We won’t talk more about the mechanical model the left hemisphere relies on - we’ve covered that well enough.
But what of the higher values? What of the holy, the unholy, the transcendental and the intangible? Some, maybe many, would say we’ve evolved to discount such notions and are not values at all but mere superstitions that, if anything, held up a progressive society. Scheler’s hierarchy is turned on its head and the sensual values are primary and of highest value. If you speak of a creator God, you are ridiculed as primitive in intellect, myopic in outlook, dogmatic and closed minded. Any concept of the holy must be discarded as it brings with it notions of self-constraint, responsibility, sin, and something higher than self. There can be none of that for the full expression of the sensual, unrestrained, full expression of whatever it is that you want to be or do.
What if the dismissing and abandonment of the holy (in fact all of the top tiers of Scheler’s hierarchy) was a complete delusion of the left hemisphere? What if it has less to do with reality than it has to do with an over reliance on brain regions that are just not up to the task of embracing those aspects of reality?
There’s some more on the spirit and the left hemisphere here:
Chip in - what do you see?
Scheler’s hierarchy of values:
From lowest to highest these modalities (with their respective positive and corresponding negative dis-value forms) are as follows: sensual values of the agreeable and the disagreeable; vital values of the noble and vulgar; mental (psychic) values of the beautiful and ugly, right and wrong and truth and falsehood; and finally values of the Holy and Unholy of the Divine and Idols.
The process of enculturation which includes schooling and 'education' focuses on left brain thinking/understanding/perception. The right is stiffled and neglected. It's as if a tree grows with one side completely shaded. The branches on the shaded side don't grow very much while the branches on the unshaded side grow abundantly. So abundantly that they actual further shade the branches on the shaded side.
What's a poor tree to do? Having grown in a much less than ideal environment, to the tree this is the normal state of things. 'Ain"t nothin wrong with me.'
Sometimes things happen to bring light to the other side. A nearby tree falls or is cut down. A severe storm breaks many branches off the dominant side, allowing more light to reach the once shaded side. Over time there may be balance.
Yes, it's kind of mind-boggling to realize how much we (or some of us) have been deceived by LH thinking, about the holy in particular.

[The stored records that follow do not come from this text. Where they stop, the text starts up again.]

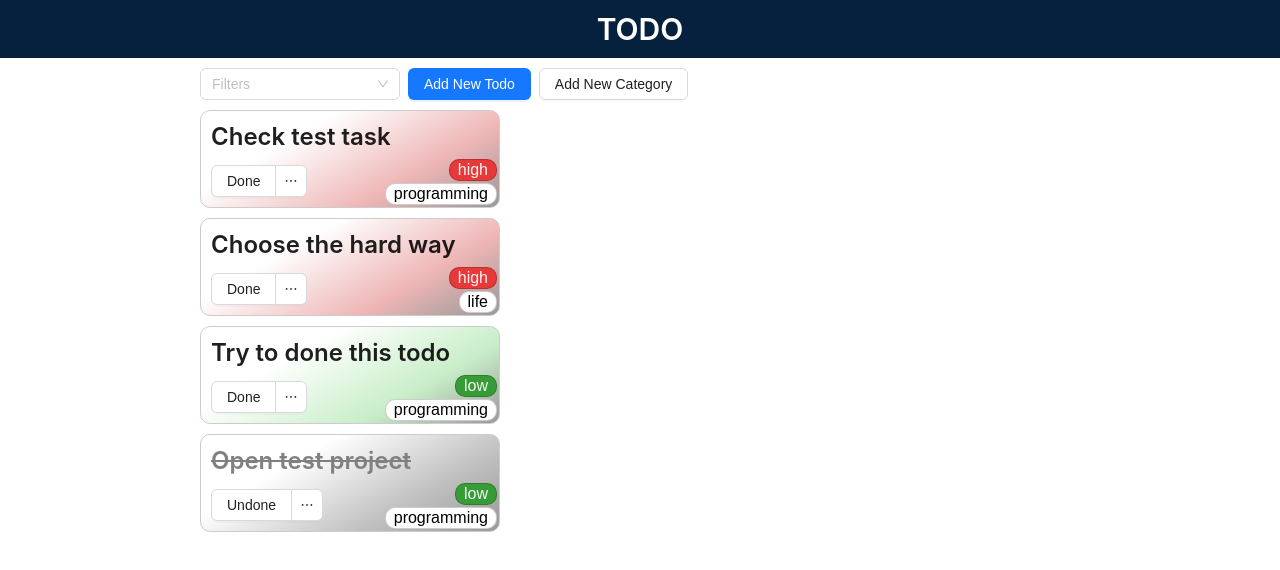
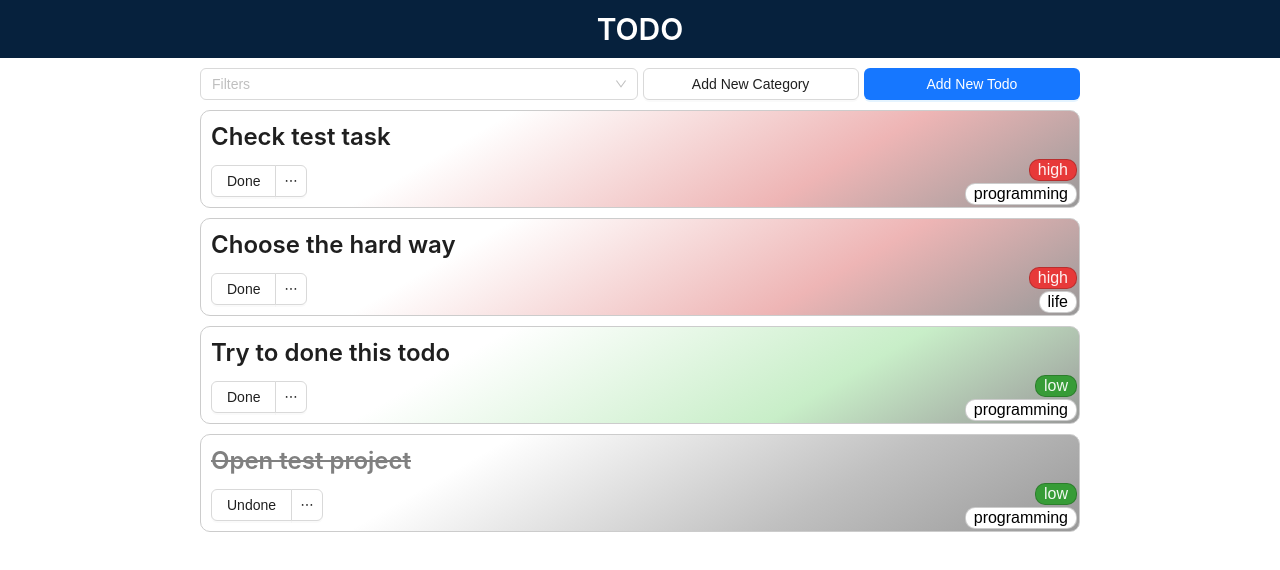
Before and after one commit to khe4oyan/sophisticated_todo_list, a React (Create React App) app: page /todos in a window 1280 px wide. Shown: the top 570 px of the page. Built offline with nearby package versions, Linux system fonts and the light colour scheme.

Commit message:
stage 5 finished

```diff
--- a/src/components/TodoCard/TodoCard.jsx
+++ b/src/components/TodoCard/TodoCard.jsx
@@ -21,9 +21,8 @@ const Root = styled.div`
   border: 1px solid #ccc;
   padding: 10px;
   border-radius: 10px;
-  max-width: 300px;
   position: relative;
-  overflow: hidden;
+
   --color: #c0c0c0;
   background: linear-gradient(150deg, #0000 30%, var(--color) 70%, #0006);
 
@@ -35,6 +34,11 @@ const Root = styled.div`
   }
   &.low {
     --color: #c8eec8;
+  }
+
+
+  @media (width < 500px) {
+    min-width: initial;
   }
 `;
 
--- a/src/pages/SingleTodoPage/SingleTodoPage.jsx
+++ b/src/pages/SingleTodoPage/SingleTodoPage.jsx
@@ -21,7 +21,8 @@ import {
 const Root = styled.div`
   padding: 10px;
   width: fit-content;
-  width: 400px;
+  max-width: 400px;
+  width: 100%;
   margin: auto;
 `;
 
--- a/src/pages/TodosPage/TodosPage.jsx
+++ b/src/pages/TodosPage/TodosPage.jsx
@@ -15,6 +15,43 @@ const Root = styled.div`
   margin: auto;
 `;
 
+const MySpace = styled.div`
+  z-index: 20;
+  display: grid;
+  grid-template-columns: repeat(2, 1fr);
+  gap: 5px;
+
+  @media (width < 500px) {
+    display: block;
+    width: 100%;
+  }
+`;
+
+const Buttons = styled.div`
+  display: grid;
+  grid-template-columns: repeat(2, 1fr);
+  gap: 5px;
+
+
+  @media (width < 500px) {
+    position: fixed;
+
+    width: 100%;
+    background-color: red;
+    bottom: 0px;
+    left: 0;
+    padding: 5px 10px;
+    background-color: white;
+    z-index: 20;
+    flex-wrap: wrap;
+  }
+
+
+  @media (width < 290px) {
+    grid-template-columns: 1fr;
+  }
+`;
+
 export default function TodoPage() {
   const { filters } = useSelector((s) => s.filterSlice);
   const { categories } = useSelector(s => s.categorySlice);
@@ -27,7 +64,7 @@ export default function TodoPage() {
 
   return (
     <Root>
-      <Space
+      <MySpace
         style={{
           width: "100%",
         }}
@@ -37,16 +74,18 @@ export default function TodoPage() {
           mode="multiple"
           allowClear
           style={{
-            width: "fit-content",
             minWidth: "200px",
+            width: "100%",
           }}
           placeholder="Filters"
           onChange={onFilterChange}
           options={[...filters, ...categories]}
         />
-        <AddTodoModal />
-        <AddCustomCategory />
-      </Space>
+        <Buttons>
+          <AddCustomCategory />
+          <AddTodoModal />
+        </Buttons>
+      </MySpace>
       <ShowTodosWithFilters
         selectedFilters={selectedFilters}
         todos={allTodo}
```
Also changed, not shown: 1 other file (tests, documents, lock files or other folders).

Even though the transcendent is kind of staring us in the face once we change our perspective (to a more RH mode?). Thanks for sharing.